* _RECORDS PROVIDED_
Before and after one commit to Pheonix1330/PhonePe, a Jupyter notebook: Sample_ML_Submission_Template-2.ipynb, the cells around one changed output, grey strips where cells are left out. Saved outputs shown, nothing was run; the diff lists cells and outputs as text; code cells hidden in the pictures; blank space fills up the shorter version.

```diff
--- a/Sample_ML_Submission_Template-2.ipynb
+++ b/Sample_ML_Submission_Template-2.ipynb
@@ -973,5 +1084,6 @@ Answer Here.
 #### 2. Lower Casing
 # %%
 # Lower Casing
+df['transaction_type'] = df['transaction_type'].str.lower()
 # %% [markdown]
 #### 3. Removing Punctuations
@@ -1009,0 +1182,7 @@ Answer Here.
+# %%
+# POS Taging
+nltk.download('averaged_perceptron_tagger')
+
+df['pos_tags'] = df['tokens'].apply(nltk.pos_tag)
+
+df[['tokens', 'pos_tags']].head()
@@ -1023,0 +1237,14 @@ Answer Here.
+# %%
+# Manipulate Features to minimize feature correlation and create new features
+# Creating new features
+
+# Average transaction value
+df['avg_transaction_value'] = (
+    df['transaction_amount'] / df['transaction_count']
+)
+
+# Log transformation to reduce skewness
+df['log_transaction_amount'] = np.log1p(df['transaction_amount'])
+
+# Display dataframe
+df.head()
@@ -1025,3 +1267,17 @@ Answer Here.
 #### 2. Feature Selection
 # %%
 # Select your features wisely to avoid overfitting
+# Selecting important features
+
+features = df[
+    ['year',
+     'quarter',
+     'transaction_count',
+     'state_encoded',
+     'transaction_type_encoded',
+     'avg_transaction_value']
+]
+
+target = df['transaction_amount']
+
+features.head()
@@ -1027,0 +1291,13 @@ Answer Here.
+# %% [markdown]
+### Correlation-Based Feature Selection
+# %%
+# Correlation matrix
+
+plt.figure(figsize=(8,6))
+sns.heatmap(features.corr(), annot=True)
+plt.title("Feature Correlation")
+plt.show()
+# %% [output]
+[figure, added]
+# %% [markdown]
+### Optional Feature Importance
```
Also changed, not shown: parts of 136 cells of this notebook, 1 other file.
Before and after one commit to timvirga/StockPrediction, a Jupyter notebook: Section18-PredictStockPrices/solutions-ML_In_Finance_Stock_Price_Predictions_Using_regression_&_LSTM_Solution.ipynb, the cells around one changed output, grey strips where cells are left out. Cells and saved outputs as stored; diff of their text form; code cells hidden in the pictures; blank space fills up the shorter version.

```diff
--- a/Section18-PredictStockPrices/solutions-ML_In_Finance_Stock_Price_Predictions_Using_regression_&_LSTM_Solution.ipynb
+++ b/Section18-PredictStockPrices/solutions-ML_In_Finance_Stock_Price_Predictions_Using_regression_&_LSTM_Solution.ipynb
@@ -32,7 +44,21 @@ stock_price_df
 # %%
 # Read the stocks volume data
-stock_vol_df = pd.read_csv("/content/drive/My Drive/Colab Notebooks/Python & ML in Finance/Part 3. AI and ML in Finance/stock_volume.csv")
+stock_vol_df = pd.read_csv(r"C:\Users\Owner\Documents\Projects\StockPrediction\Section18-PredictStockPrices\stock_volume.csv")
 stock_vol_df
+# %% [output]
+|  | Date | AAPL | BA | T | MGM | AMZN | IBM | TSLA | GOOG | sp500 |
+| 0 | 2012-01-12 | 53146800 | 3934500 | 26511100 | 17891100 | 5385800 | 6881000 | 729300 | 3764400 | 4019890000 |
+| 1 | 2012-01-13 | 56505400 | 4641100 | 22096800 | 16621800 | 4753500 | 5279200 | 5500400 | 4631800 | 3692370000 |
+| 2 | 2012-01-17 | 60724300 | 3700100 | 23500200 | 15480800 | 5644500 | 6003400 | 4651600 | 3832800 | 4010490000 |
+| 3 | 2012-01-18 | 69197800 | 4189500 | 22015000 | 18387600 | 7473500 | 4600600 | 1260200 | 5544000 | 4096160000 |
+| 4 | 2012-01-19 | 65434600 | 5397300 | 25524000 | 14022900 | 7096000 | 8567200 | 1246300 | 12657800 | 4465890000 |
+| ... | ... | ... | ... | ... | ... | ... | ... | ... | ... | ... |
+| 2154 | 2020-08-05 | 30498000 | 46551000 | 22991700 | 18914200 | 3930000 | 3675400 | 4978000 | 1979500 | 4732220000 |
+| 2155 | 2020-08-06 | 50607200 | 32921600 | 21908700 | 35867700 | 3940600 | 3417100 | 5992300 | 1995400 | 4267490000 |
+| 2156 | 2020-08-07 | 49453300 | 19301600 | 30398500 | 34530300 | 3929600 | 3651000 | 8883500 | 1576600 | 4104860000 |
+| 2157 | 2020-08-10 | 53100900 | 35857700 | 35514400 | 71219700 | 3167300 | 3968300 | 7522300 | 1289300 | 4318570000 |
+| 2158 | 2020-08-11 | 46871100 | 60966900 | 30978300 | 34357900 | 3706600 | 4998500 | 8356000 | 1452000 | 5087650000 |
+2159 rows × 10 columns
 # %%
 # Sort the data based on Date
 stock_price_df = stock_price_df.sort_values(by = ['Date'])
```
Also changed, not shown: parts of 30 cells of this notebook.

* _PROMPT_
The records given above are to be repeated in full, exactly.

* _WRITTEN SOLUTION_
Before and after one commit to Pheonix1330/PhonePe, a Jupyter notebook: Sample_ML_Submission_Template-2.ipynb, the cells around one changed output, grey strips where cells are left out. Saved outputs shown, nothing was run; the diff lists cells and outputs as text; code cells hidden in the pictures; blank space fills up the shorter version.

```diff
--- a/Sample_ML_Submission_Template-2.ipynb
+++ b/Sample_ML_Submission_Template-2.ipynb
@@ -973,5 +1084,6 @@ Answer Here.
 #### 2. Lower Casing
 # %%
 # Lower Casing
+df['transaction_type'] = df['transaction_type'].str.lower()
 # %% [markdown]
 #### 3. Removing Punctuations
@@ -1009,0 +1182,7 @@ Answer Here.
+# %%
+# POS Taging
+nltk.download('averaged_perceptron_tagger')
+
+df['pos_tags'] = df['tokens'].apply(nltk.pos_tag)
+
+df[['tokens', 'pos_tags']].head()
@@ -1023,0 +1237,14 @@ Answer Here.
+# %%
+# Manipulate Features to minimize feature correlation and create new features
+# Creating new features
+
+# Average transaction value
+df['avg_transaction_value'] = (
+    df['transaction_amount'] / df['transaction_count']
+)
+
+# Log transformation to reduce skewness
+df['log_transaction_amount'] = np.log1p(df['transaction_amount'])
+
+# Display dataframe
+df.head()
@@ -1025,3 +1267,17 @@ Answer Here.
 #### 2. Feature Selection
 # %%
 # Select your features wisely to avoid overfitting
+# Selecting important features
+
+features = df[
+    ['year',
+     'quarter',
+     'transaction_count',
+     'state_encoded',
+     'transaction_type_encoded',
+     'avg_transaction_value']
+]
+
+target = df['transaction_amount']
+
+features.head()
@@ -1027,0 +1291,13 @@ Answer Here.
+# %% [markdown]
+### Correlation-Based Feature Selection
+# %%
+# Correlation matrix
+
+plt.figure(figsize=(8,6))
+sns.heatmap(features.corr(), annot=True)
+plt.title("Feature Correlation")
+plt.show()
+# %% [output]
+[figure, added]
+# %% [markdown]
+### Optional Feature Importance
```
Also changed, not shown: parts of 136 cells of this notebook, 1 other file.
Before and after one commit to timvirga/StockPrediction, a Jupyter notebook: Section18-PredictStockPrices/solutions-ML_In_Finance_Stock_Price_Predictions_Using_regression_&_LSTM_Solution.ipynb, the cells around one changed output, grey strips where cells are left out. Cells and saved outputs as stored; diff of their text form; code cells hidden in the pictures; blank space fills up the shorter version.

```diff
--- a/Section18-PredictStockPrices/solutions-ML_In_Finance_Stock_Price_Predictions_Using_regression_&_LSTM_Solution.ipynb
+++ b/Section18-PredictStockPrices/solutions-ML_In_Finance_Stock_Price_Predictions_Using_regression_&_LSTM_Solution.ipynb
@@ -32,7 +44,21 @@ stock_price_df
 # %%
 # Read the stocks volume data
-stock_vol_df = pd.read_csv("/content/drive/My Drive/Colab Notebooks/Python & ML in Finance/Part 3. AI and ML in Finance/stock_volume.csv")
+stock_vol_df = pd.read_csv(r"C:\Users\Owner\Documents\Projects\StockPrediction\Section18-PredictStockPrices\stock_volume.csv")
 stock_vol_df
+# %% [output]
+|  | Date | AAPL | BA | T | MGM | AMZN | IBM | TSLA | GOOG | sp500 |
+| 0 | 2012-01-12 | 53146800 | 3934500 | 26511100 | 17891100 | 5385800 | 6881000 | 729300 | 3764400 | 4019890000 |
+| 1 | 2012-01-13 | 56505400 | 4641100 | 22096800 | 16621800 | 4753500 | 5279200 | 5500400 | 4631800 | 3692370000 |
+| 2 | 2012-01-17 | 60724300 | 3700100 | 23500200 | 15480800 | 5644500 | 6003400 | 4651600 | 3832800 | 4010490000 |
+| 3 | 2012-01-18 | 69197800 | 4189500 | 22015000 | 18387600 | 7473500 | 4600600 | 1260200 | 5544000 | 4096160000 |
+| 4 | 2012-01-19 | 65434600 | 5397300 | 25524000 | 14022900 | 7096000 | 8567200 | 1246300 | 12657800 | 4465890000 |
+| ... | ... | ... | ... | ... | ... | ... | ... | ... | ... | ... |
+| 2154 | 2020-08-05 | 30498000 | 46551000 | 22991700 | 18914200 | 3930000 | 3675400 | 4978000 | 1979500 | 4732220000 |
+| 2155 | 2020-08-06 | 50607200 | 32921600 | 21908700 | 35867700 | 3940600 | 3417100 | 5992300 | 1995400 | 4267490000 |
+| 2156 | 2020-08-07 | 49453300 | 19301600 | 30398500 | 34530300 | 3929600 | 3651000 | 8883500 | 1576600 | 4104860000 |
+| 2157 | 2020-08-10 | 53100900 | 35857700 | 35514400 | 71219700 | 3167300 | 3968300 | 7522300 | 1289300 | 4318570000 |
+| 2158 | 2020-08-11 | 46871100 | 60966900 | 30978300 | 34357900 | 3706600 | 4998500 | 8356000 | 1452000 | 5087650000 |
+2159 rows × 10 columns
 # %%
 # Sort the data based on Date
 stock_price_df = stock_price_df.sort_values(by = ['Date'])
```
Also changed, not shown: parts of 30 cells of this notebook.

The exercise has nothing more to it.